Edit difference data
***

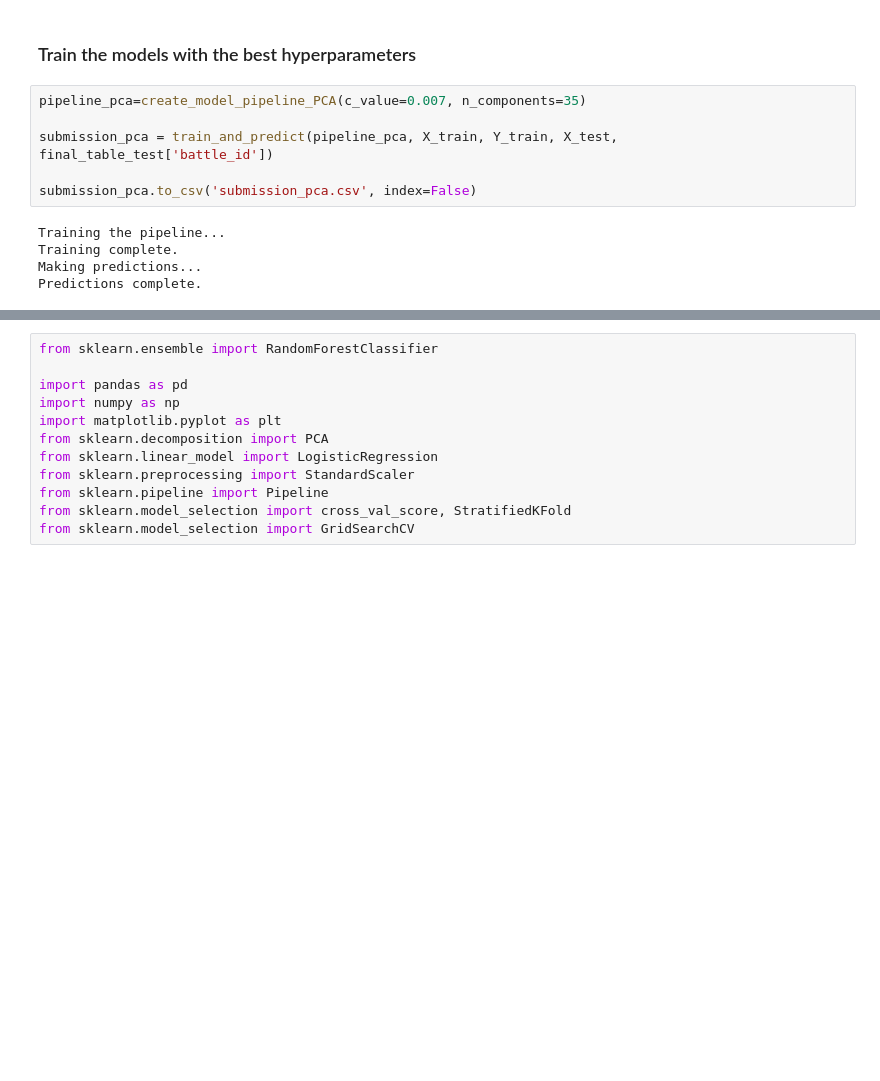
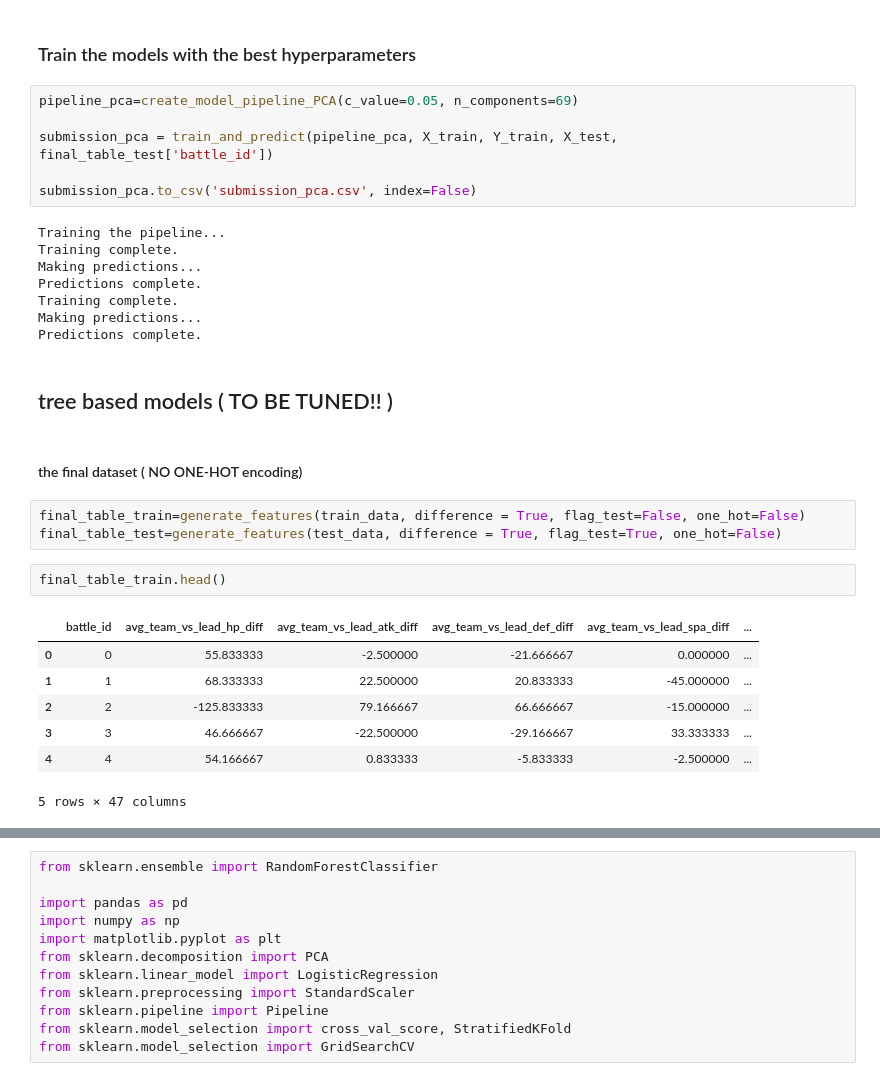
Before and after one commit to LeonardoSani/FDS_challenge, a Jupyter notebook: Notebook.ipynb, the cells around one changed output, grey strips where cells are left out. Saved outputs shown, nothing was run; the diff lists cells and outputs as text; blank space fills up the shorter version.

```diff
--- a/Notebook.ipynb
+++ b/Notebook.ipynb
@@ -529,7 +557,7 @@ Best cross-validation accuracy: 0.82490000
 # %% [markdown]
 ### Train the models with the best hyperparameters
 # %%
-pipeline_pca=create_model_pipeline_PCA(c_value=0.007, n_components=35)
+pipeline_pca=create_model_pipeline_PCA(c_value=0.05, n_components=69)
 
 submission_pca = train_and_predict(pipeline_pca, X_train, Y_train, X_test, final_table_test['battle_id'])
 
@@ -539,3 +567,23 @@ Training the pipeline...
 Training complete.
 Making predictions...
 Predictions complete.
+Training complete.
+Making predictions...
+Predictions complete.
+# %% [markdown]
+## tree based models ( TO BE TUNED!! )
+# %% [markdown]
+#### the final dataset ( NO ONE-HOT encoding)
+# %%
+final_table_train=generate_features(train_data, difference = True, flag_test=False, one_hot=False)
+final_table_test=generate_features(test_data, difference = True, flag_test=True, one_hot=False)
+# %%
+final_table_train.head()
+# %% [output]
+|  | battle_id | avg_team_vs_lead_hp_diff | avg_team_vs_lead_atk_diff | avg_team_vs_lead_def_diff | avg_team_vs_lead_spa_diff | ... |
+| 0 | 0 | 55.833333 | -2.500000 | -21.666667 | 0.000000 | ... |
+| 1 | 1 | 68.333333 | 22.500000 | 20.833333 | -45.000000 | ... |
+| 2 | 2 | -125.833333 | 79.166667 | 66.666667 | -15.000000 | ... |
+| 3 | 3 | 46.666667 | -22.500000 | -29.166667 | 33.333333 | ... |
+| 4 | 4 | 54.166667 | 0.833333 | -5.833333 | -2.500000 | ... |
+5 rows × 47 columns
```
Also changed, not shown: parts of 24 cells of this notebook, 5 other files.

***

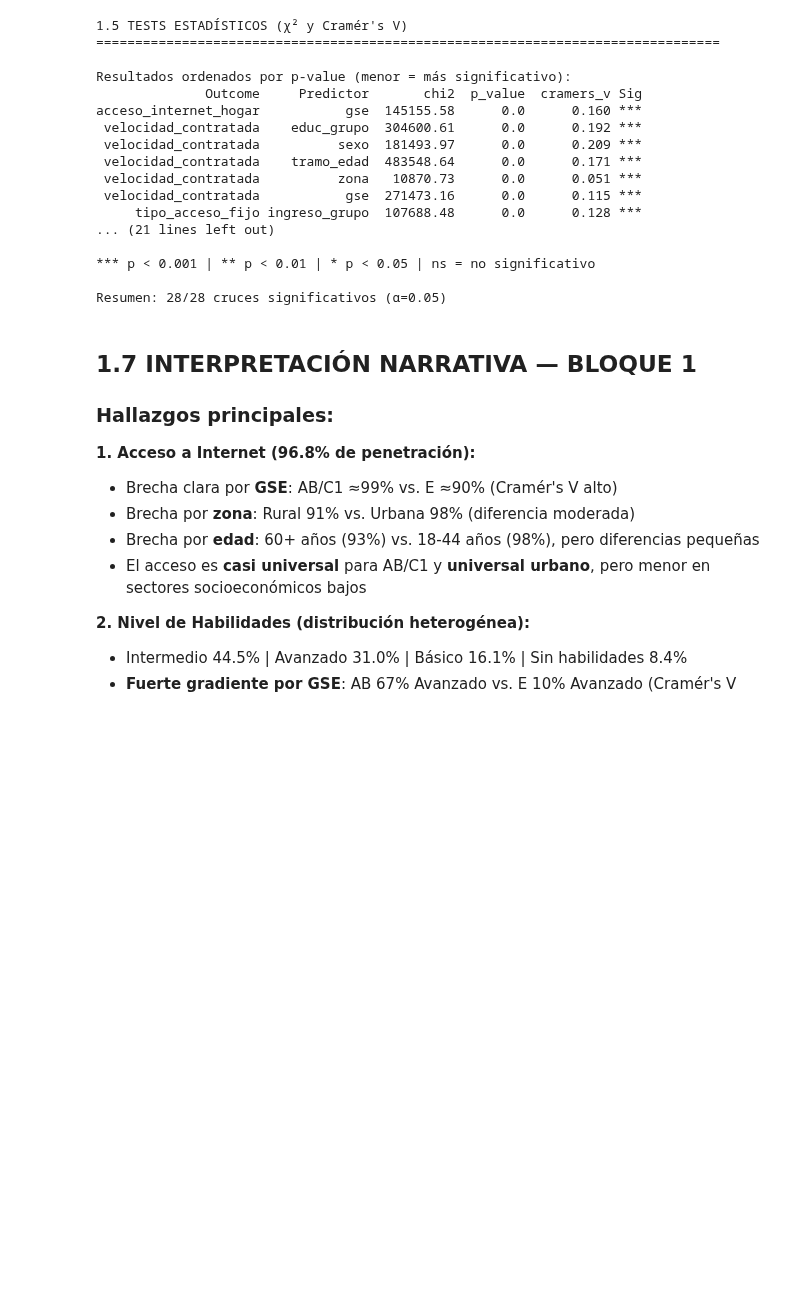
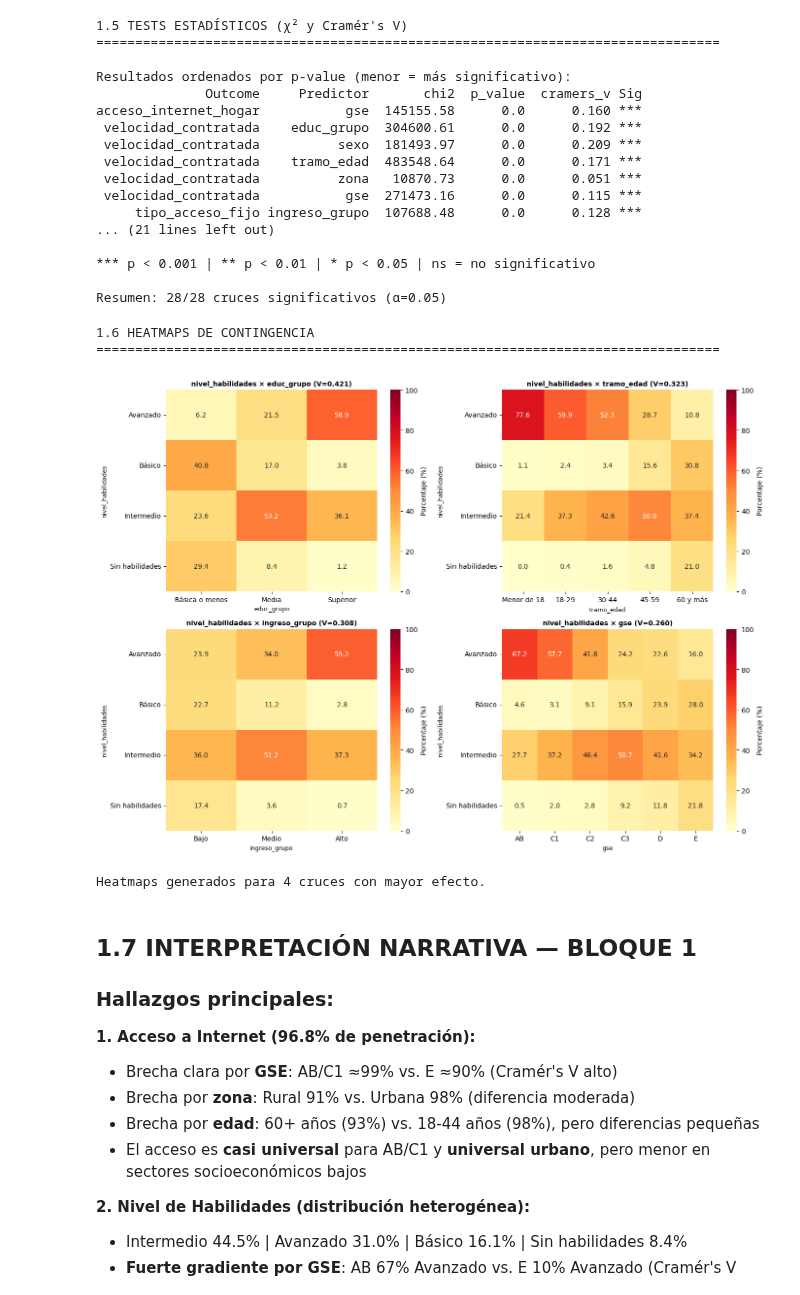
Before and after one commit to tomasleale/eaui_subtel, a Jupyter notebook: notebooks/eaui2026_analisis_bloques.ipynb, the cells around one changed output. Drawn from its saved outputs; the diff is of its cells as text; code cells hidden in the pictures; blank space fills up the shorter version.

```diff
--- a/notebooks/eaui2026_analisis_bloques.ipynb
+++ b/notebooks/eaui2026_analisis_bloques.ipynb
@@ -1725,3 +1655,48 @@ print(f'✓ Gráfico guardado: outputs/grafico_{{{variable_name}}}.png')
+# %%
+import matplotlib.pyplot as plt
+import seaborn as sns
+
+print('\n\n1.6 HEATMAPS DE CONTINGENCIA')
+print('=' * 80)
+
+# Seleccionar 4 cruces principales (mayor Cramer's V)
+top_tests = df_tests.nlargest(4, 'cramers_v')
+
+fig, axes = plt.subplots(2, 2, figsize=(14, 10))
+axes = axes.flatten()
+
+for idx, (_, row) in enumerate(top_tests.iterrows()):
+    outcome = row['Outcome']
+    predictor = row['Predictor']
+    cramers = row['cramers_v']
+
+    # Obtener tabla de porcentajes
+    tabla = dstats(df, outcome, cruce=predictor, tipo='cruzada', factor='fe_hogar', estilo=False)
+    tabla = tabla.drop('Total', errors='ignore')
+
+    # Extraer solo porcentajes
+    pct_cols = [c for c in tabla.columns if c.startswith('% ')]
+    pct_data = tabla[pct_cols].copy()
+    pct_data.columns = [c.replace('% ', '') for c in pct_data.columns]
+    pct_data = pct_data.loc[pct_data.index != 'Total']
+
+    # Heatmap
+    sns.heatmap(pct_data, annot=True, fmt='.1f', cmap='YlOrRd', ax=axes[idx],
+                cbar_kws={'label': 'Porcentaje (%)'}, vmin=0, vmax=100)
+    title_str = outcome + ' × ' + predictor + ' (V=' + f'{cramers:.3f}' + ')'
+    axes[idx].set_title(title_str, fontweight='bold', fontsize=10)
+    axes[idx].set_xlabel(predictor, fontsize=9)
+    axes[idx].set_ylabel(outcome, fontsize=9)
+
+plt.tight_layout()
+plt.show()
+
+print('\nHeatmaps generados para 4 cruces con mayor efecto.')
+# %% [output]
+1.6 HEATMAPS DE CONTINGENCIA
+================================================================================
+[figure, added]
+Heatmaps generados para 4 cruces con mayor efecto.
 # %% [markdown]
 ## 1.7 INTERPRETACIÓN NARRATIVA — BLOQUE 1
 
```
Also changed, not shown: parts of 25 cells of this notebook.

***

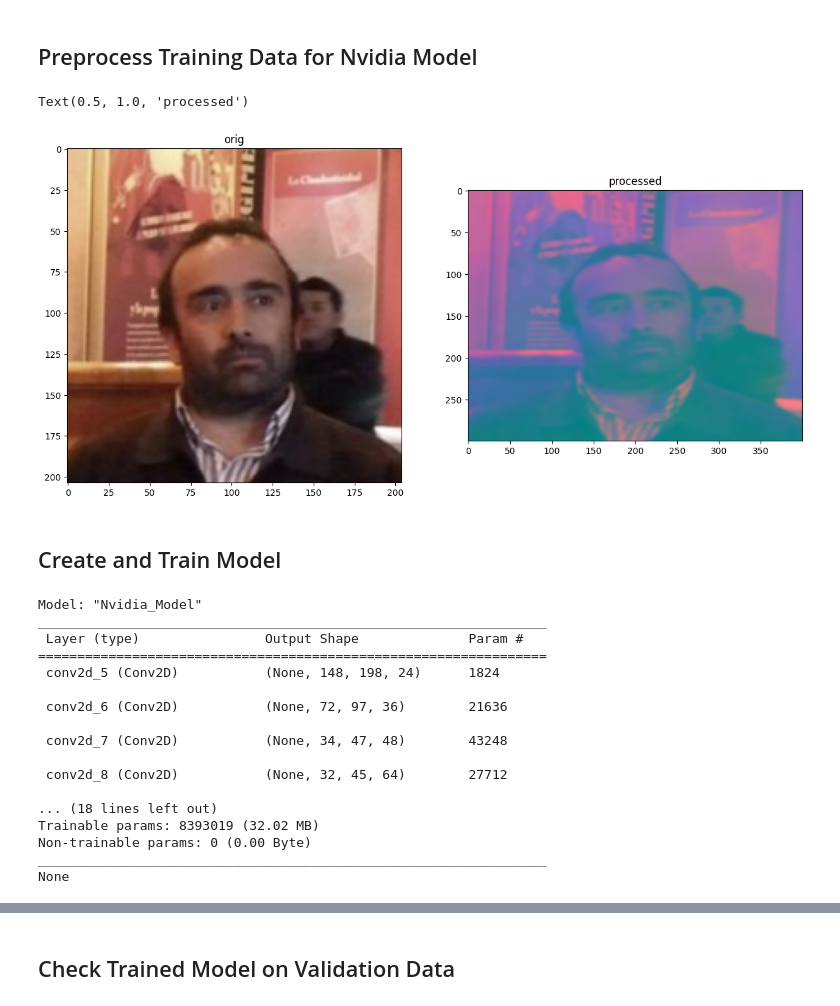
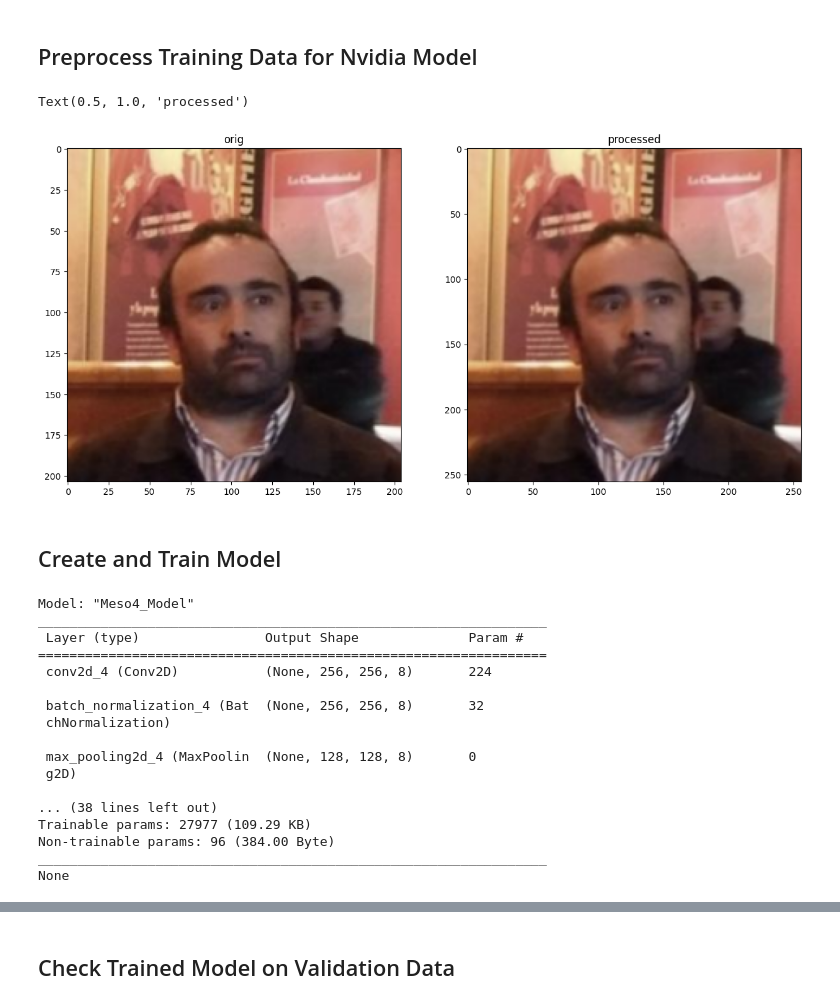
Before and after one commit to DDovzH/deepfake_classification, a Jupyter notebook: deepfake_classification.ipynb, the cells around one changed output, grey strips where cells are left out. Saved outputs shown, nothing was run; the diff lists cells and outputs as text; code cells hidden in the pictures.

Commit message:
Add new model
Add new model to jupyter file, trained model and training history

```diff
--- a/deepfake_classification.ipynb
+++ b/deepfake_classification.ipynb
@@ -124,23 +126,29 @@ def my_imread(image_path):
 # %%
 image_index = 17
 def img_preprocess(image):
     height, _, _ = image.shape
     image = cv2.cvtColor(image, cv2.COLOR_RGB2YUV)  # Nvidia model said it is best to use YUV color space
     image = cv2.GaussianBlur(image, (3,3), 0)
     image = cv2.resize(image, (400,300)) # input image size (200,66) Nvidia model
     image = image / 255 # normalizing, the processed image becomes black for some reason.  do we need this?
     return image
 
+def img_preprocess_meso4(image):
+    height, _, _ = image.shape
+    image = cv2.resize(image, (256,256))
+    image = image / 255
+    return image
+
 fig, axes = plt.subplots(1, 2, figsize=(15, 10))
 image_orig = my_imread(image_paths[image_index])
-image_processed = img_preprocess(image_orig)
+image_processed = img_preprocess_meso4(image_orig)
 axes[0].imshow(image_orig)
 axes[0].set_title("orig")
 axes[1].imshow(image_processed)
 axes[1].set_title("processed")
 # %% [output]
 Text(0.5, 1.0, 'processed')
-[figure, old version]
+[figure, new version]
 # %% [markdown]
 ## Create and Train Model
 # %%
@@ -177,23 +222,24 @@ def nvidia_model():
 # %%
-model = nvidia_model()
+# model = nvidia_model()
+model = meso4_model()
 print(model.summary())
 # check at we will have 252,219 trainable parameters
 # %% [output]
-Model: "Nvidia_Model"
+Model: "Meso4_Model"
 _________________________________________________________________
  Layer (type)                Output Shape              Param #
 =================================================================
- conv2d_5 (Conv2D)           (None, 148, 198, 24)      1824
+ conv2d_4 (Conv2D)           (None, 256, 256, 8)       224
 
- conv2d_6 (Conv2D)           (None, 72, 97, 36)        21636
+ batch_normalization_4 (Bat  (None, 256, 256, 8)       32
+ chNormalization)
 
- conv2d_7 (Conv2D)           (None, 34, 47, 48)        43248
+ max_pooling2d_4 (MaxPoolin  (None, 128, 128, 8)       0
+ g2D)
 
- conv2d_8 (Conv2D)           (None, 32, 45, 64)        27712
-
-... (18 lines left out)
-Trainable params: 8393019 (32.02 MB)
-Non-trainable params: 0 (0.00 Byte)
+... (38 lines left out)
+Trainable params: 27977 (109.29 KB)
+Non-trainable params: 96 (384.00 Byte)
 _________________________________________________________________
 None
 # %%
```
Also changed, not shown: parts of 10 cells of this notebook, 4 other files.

***

● Description of the task:
Your answer should be the lines above, from the line containing "Before and after one commit to LeonardoSani/FDS_challenge, a" up to and including the line containing "Also changed, not shown: parts of 24", reproduced exactly and with nothing else.

● Exercise answer:
Before and after one commit to LeonardoSani/FDS_challenge, a Jupyter notebook: Notebook.ipynb, the cells around one changed output, grey strips where cells are left out. Saved outputs shown, nothing was run; the diff lists cells and outputs as text; blank space fills up the shorter version.

```diff
--- a/Notebook.ipynb
+++ b/Notebook.ipynb
@@ -529,7 +557,7 @@ Best cross-validation accuracy: 0.82490000
 # %% [markdown]
 ### Train the models with the best hyperparameters
 # %%
-pipeline_pca=create_model_pipeline_PCA(c_value=0.007, n_components=35)
+pipeline_pca=create_model_pipeline_PCA(c_value=0.05, n_components=69)
 
 submission_pca = train_and_predict(pipeline_pca, X_train, Y_train, X_test, final_table_test['battle_id'])
 
@@ -539,3 +567,23 @@ Training the pipeline...
 Training complete.
 Making predictions...
 Predictions complete.
+Training complete.
+Making predictions...
+Predictions complete.
+# %% [markdown]
+## tree based models ( TO BE TUNED!! )
+# %% [markdown]
+#### the final dataset ( NO ONE-HOT encoding)
+# %%
+final_table_train=generate_features(train_data, difference = True, flag_test=False, one_hot=False)
+final_table_test=generate_features(test_data, difference = True, flag_test=True, one_hot=False)
+# %%
+final_table_train.head()
+# %% [output]
+|  | battle_id | avg_team_vs_lead_hp_diff | avg_team_vs_lead_atk_diff | avg_team_vs_lead_def_diff | avg_team_vs_lead_spa_diff | ... |
+| 0 | 0 | 55.833333 | -2.500000 | -21.666667 | 0.000000 | ... |
+| 1 | 1 | 68.333333 | 22.500000 | 20.833333 | -45.000000 | ... |
+| 2 | 2 | -125.833333 | 79.166667 | 66.666667 | -15.000000 | ... |
+| 3 | 3 | 46.666667 | -22.500000 | -29.166667 | 33.333333 | ... |
+| 4 | 4 | 54.166667 | 0.833333 | -5.833333 | -2.500000 | ... |
+5 rows × 47 columns
```
Also changed, not shown: parts of 24 cells of this notebook, 5 other files.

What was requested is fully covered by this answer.